Boyega explained the unique casting process the actors went through for Detroit as they didn’t know who they would play until after being cast. “When they gave us the description for the audition, they told us to read a particular scene and it was from In the Heat of the Night. I was confused for a second, but it was about tone, it was about the message. And after the audition and getting the part, then I found out who I was playing”
Chalamet, one of the youngest actors to be nominated for an Academy Award, talked about striving to be authentic in acting. “Call Me by Your Name is based on a book and there were already a lot of fans of that book, so the idea of acting in it was just to be as faithful to the adaptation as possible,” he said. “As an actor it becomes your chief responsibility staying as faithful to that and just being true.”
Chau shared with the crowd her experience of reading the script for Downsizing for the first time and her strong desire to be selected for the role. “I was blown away because it was such a creative story that had so much going on,” she said. “I was ready to cage fight somebody for this role.”
Kaluuya touched on overcoming the challenge which was Jordan Peele’s want to cast an American actor for his thriller Get Out, which focused on racism. “He had reservations because, for him, it felt like an African-American story,” said Kaluuya. “But then I opened up to him about my experience as a black man. I just talked to him about my experiences and my life. I get it, I understand it. That’s my life.”

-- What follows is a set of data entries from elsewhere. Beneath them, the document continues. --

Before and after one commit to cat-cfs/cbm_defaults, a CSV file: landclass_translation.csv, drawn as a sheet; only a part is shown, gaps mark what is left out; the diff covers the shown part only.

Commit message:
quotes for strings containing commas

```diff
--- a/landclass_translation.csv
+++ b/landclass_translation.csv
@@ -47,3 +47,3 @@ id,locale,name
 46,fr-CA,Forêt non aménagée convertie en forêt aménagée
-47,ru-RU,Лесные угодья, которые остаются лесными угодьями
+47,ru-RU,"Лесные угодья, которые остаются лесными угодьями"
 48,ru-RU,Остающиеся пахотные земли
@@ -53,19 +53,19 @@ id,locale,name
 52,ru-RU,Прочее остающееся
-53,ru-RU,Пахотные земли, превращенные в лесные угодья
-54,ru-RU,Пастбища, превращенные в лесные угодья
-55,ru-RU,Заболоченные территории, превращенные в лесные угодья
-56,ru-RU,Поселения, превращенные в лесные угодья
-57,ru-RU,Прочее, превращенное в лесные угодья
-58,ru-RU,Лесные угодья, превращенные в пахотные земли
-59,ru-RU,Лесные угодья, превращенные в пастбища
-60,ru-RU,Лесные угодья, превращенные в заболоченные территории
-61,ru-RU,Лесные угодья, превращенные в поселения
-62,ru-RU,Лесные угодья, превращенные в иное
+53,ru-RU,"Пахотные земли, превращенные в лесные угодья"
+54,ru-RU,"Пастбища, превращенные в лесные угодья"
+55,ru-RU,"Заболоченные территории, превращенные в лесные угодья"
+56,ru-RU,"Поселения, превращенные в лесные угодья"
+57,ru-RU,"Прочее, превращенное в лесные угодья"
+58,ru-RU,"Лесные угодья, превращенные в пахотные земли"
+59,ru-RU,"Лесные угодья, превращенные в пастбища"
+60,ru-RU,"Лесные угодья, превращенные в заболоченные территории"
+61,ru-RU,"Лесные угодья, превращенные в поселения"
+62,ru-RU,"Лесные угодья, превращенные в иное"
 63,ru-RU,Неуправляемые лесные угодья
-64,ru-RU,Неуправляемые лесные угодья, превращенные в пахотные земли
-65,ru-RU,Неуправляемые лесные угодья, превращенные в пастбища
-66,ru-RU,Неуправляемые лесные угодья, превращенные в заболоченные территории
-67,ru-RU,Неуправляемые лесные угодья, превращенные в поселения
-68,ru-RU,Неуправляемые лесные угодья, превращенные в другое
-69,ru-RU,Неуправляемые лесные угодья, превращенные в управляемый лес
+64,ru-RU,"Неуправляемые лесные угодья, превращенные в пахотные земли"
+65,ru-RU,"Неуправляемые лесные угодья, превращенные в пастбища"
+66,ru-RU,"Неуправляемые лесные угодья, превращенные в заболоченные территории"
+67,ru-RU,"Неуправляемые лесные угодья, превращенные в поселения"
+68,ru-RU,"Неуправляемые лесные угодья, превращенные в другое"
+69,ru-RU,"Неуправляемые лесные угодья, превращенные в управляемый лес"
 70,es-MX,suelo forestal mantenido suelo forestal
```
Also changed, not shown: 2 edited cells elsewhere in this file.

Nanjiani, who wrote the screenplay for The Big Sick with wife Emily Gordon, hilariously expressed how strongly they felt about the project. “Emily and I just really wanted to tell this story. I was like, ‘I want to see this movie and no one else can make this movie.’ You know you when you get old ketchup and you have to slam the back of it and then the congealed piece comes out? And then the rest of it can come out? To me, this story was the congealed piece. If I don’t get this out, nothing else will come out.”